“Unless you’re suicidal, why would you do something to piss off Don Gaetz?” Saunders said.
A battle for the Senate presidency between House Majority Leader Andy Gardiner, R-Orlando, and Sen. Jack Latvala, R-Clearwater, also played into the tense negotiations of the map, Saunders said, with both sides unwilling to give the other faction an advantage through the maps.
The only formal alternative put in play during the Senate process came from Rich, D-Weston.
Rich’s plan was set to be considered at the final meeting of the Senate Reapportionment Committee. But she was forced to pull the maps moments before Sen. Larcenia Bullard, D-Miami, tore into the proposals for what Bullard saw as weakening black voting strength in districts meant to elect candidates favored by minorities.

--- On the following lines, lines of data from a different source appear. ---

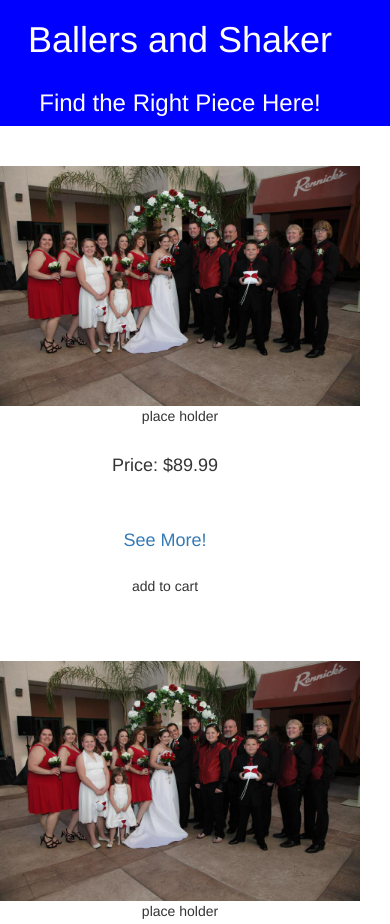
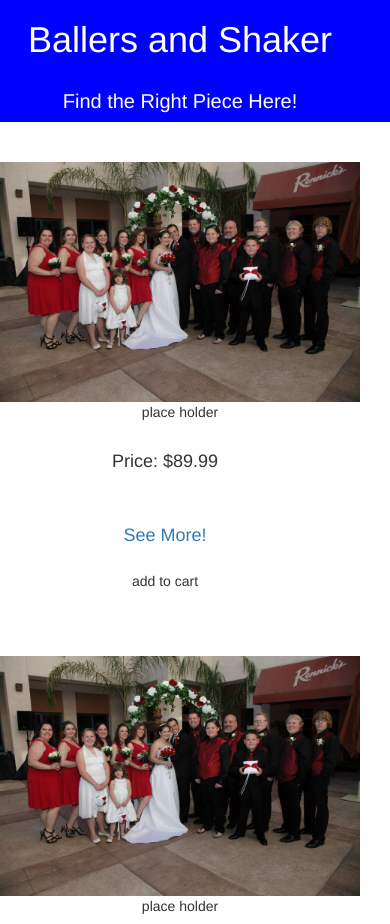
Before and after one commit to wcheaqui/shakers, a plain HTML site: page index.html in a window 390 px wide. Shown: the top 924 px of the page. Drawn offline with Linux system fonts and the light colour scheme.

Commit message:
change font of h3

```diff
--- a/css/main.css
+++ b/css/main.css
@@ -64,7 +64,7 @@ h2 {
 
 img {
     margin-top: 20px;
-    margin-bottom: 10px
+    margin-bottom: 10px;
 }
 
 #price {
--- a/css/responsive.css
+++ b/css/responsive.css
@@ -9,6 +9,7 @@
     }
     h3 {
         text-align: center;
+        font-size: 20px;
     }
     h4 {
         margin-bottom: 25px;
--- a/index.html
+++ b/index.html
@@ -6,7 +6,7 @@
     <link rel="stylesheet" type="text/css" href="css/bootstrap.min.css">
     <link rel="stylesheet" type="text/css" href="css/main.css">
     <link rel="stylesheet" type="text/css" href="css/responsive.css">
-    <title>Ballersnshaker</title>
+    <title>BallersAndShaker</title>
 </head>
 <body>
     <div id="header" class="col-md-12">
```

“I really didn’t care to expose this Senate to the vitriol that we experienced in the committee last week,” Rich said Tuesday.
Dockery confirmed that the experience made lawmakers hesitant.
“They talk about filing amendments, but when you file one, they tear you apart,” she said. “So nobody was willing to file an amendment.”
With no alternative on the floor, Republicans in the Senate savaged critics of the process, including the League of Women Voters, which submitted a map earlier this month after the deadline for public proposals had long passed.
“The people that were yelling at us to have maps apparently couldn’t get maps filed in a timely manner to be considered,” said Sen. Joe Negron, R-Stuart.
But in a sharply-worded statement following the vote, groups involved in drafting that alternative — including the League, Florida Common Cause and the National Council of La Raza — said they were waiting to see lawmakers’ proposals before offering potential amendments. The organizations said they asked for any senator to offer the maps for discussion at the final meeting of Gaetz’s committee.
“Yet today, members of the Senate majority excoriated our organizations for not participating in the process in the way they wanted us to,” the joint statement said.
House Democrats said they were still trying to decide whether to offer an amendment to the redistricting proposal for their own chamber. Democrats say they will only propose an alternative if it brings the House maps more in line with the Florida Constitution’s new redistricting standards, a decision they’ll make after seeing which of the three current proposals is approved by the House Redistricting Committee next week.
“If we have a map that improves the situation, that can make it better, we’ll explore that at the right time,” said Rep. Perry Thurston, D-Plantation, the party’s lead on redistricting issues in the House.